Over the past decade, most organisations have made data collection and analysis a priority. However, data in its rawest, unstructured form is essentially meaningless. In order to use the information collected to make better business decisions, an organisation will need data scientists who can analyse inputs, uncover patterns, and reveal the correlations necessary to produce meaningful insights. Then, those data scientists will need to effectively communicate their findings with other decision makers.
Today, virtually every organisation has access to some form of data analytics, meaning that any competitive advantage associated with being able to analyse complex data sets has been diminished. This advantage can instead be regained through the presentation of data findings in a meaningful way, whether this be through images or graphs. This data visualisation allows people to build stories as they look to understand, engage and retain information in different ways.
The business value of visualisation
As the old adage reminds us, “A picture is worth a thousand words.” Now, scientific research examining the human brain can help explain why.
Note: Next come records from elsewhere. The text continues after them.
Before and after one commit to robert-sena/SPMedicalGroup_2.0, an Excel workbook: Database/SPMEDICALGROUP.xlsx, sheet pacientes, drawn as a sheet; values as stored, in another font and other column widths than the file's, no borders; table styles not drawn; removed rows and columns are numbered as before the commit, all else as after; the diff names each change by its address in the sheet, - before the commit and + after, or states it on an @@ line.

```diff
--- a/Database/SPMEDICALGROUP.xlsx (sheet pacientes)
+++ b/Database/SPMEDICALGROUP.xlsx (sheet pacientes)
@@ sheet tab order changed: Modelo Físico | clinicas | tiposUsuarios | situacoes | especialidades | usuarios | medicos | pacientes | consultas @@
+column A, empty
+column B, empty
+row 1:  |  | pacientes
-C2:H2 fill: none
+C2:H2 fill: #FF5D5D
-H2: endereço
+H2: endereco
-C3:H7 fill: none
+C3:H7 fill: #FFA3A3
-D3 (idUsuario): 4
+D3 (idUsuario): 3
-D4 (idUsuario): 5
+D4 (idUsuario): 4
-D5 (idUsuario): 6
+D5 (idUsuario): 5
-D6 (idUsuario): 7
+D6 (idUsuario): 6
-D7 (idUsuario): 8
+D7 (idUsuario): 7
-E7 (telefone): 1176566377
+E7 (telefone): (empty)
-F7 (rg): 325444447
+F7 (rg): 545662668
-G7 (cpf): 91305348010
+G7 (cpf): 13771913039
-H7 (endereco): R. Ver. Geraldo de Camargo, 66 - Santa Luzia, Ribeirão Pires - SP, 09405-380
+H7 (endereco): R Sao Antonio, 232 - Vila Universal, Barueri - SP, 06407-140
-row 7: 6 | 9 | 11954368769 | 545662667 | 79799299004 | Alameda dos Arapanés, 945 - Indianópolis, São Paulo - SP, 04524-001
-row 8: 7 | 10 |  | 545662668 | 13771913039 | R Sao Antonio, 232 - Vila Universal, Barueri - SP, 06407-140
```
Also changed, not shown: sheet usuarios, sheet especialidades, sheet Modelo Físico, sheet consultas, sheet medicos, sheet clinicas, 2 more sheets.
Data visualisation appeals to the dorsal stream in our occipital lobe, one of the fastest thinking parts of the brain. In other words, data visualisation helps to break down hard to understand sets of data and numbers, creating a story through visualisation and allows us to understand the results and their implications more easily.
New studies back up those results. For example, as summarised in Prysm’s eBook, How to be Data Fluent in the Digital Age, recent surveys have shown that:
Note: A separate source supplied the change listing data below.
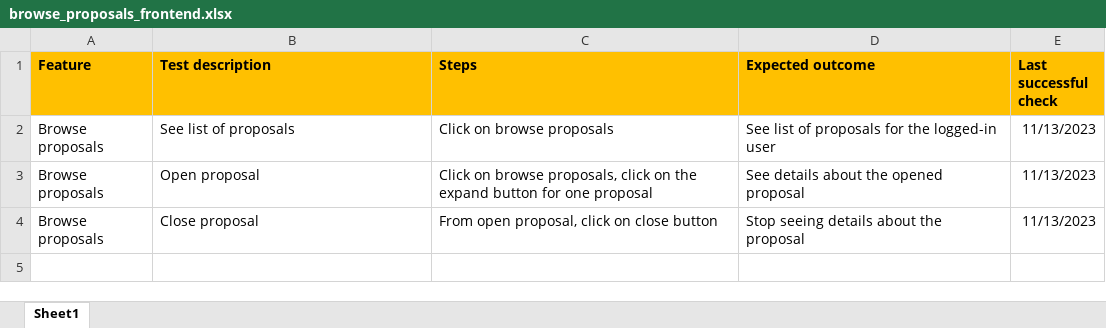
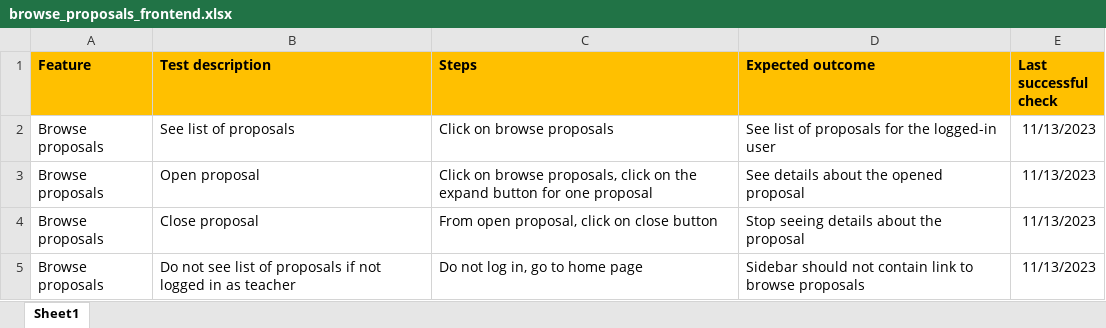
Before and after one commit to Nicolfo/thesis-management, an Excel workbook: manual_tests/browse_proposals_frontend.xlsx, sheet Sheet1, drawn as a sheet; values as stored, in another font and other column widths than the file's, no borders; the diff names each change by its address in the sheet, - before the commit and + after, or states it on an @@ line.

Commit message:
Role in JwtDTO and visibility only for teachers

```diff
--- a/manual_tests/browse_proposals_frontend.xlsx (sheet Sheet1)
+++ b/manual_tests/browse_proposals_frontend.xlsx (sheet Sheet1)
+row 5: Browse proposals | Do not see list of proposals if not logged in as teacher | Do not log in, go to home page | Sidebar should not contain link to browse proposals | 11/13/2023
```
Also changed, not shown: 3 other files.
For many years, extracting insight from raw data required technical specialists with deep domain expertise in data science and analytics. But data-visualisation tools are levelling the playing field. Given that data and statistics are the primary drivers of business transformation in today’s digital age, this information has to be presented in a way that is easily digestible from engineers to executives. The ability to weave information into coherent, visual stories that individuals, teams and external audiences can act upon with speed and sophistication is a vital tool for collaboration and decision making - and is one of the main drivers of the digital workplace evolution.
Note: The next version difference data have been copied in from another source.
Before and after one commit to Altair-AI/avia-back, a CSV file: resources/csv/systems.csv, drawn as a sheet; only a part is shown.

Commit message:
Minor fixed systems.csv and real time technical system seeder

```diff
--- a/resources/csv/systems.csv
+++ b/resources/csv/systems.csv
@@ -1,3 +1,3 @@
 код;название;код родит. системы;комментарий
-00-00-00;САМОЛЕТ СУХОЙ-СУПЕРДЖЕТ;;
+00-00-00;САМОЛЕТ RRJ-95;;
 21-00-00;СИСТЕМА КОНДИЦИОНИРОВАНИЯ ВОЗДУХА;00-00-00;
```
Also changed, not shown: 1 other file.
Strong visual data stories promote understanding among wider groups of people. For instance, visualisation can clarify data and underscore important relationships between results in a digestible manner. This means that during discussions about the data, it won’t just be the data scientists who have the strongest voice at the table. When everyone can understand information it stimulates discussion, foster collaboration and gets ideas flowing.
Visualisation can clarify data and create a relationship between the results of the data from these different factors that wasn’t there before. The ultimate goal is to not only make data comprehensible, but also compelling so that it helps to achieve tangible business results.
Technology enables visualisation
Clearly, there are many advantages to displaying data in visual form, and with the arrival of improved visualisation technologies, organisations can take data further than ever before. Visual collaboration platforms not only display results through data visualisation, but also gives teams the ability to participate in the analysis from anywhere across the globe. Modern touch screen data canvases provide a sophisticated level of interaction enabling individuals to see and explore data on a range of screens – from floor-to-ceiling displays to mobile devices – creating endless possibilities for data-driven storytelling.
The business value behind data visualisation goes far beyond a better understanding of the results of data analysis; it opens a world of possibilities for informed creative discussions and collaboration at every level – from C-suite decision makers to sales and marketing teams. Data analytics team can collect data, uncover insights, and share results in ways that every person in an organisation will understand and be able to access. Different departments may interpret findings based on their expertise and create unique opinions, leading to innovation which would have not been possible otherwise.
Data visualisation not only works to increase engagement, but most importantly allows information to be presented in an easily accessible and understandable manner. In turn, these visual can then be used by all stakeholders within an organisation to enhance and speed decision-making. To be successful, companies must deploy digital workplaces that complement data visualisations by providing a platform for all individuals and teams to share content and drive decisions in real-time.
Paige O’Neill, CMO, Prysm
Image source: Shutterstock/ESB Professional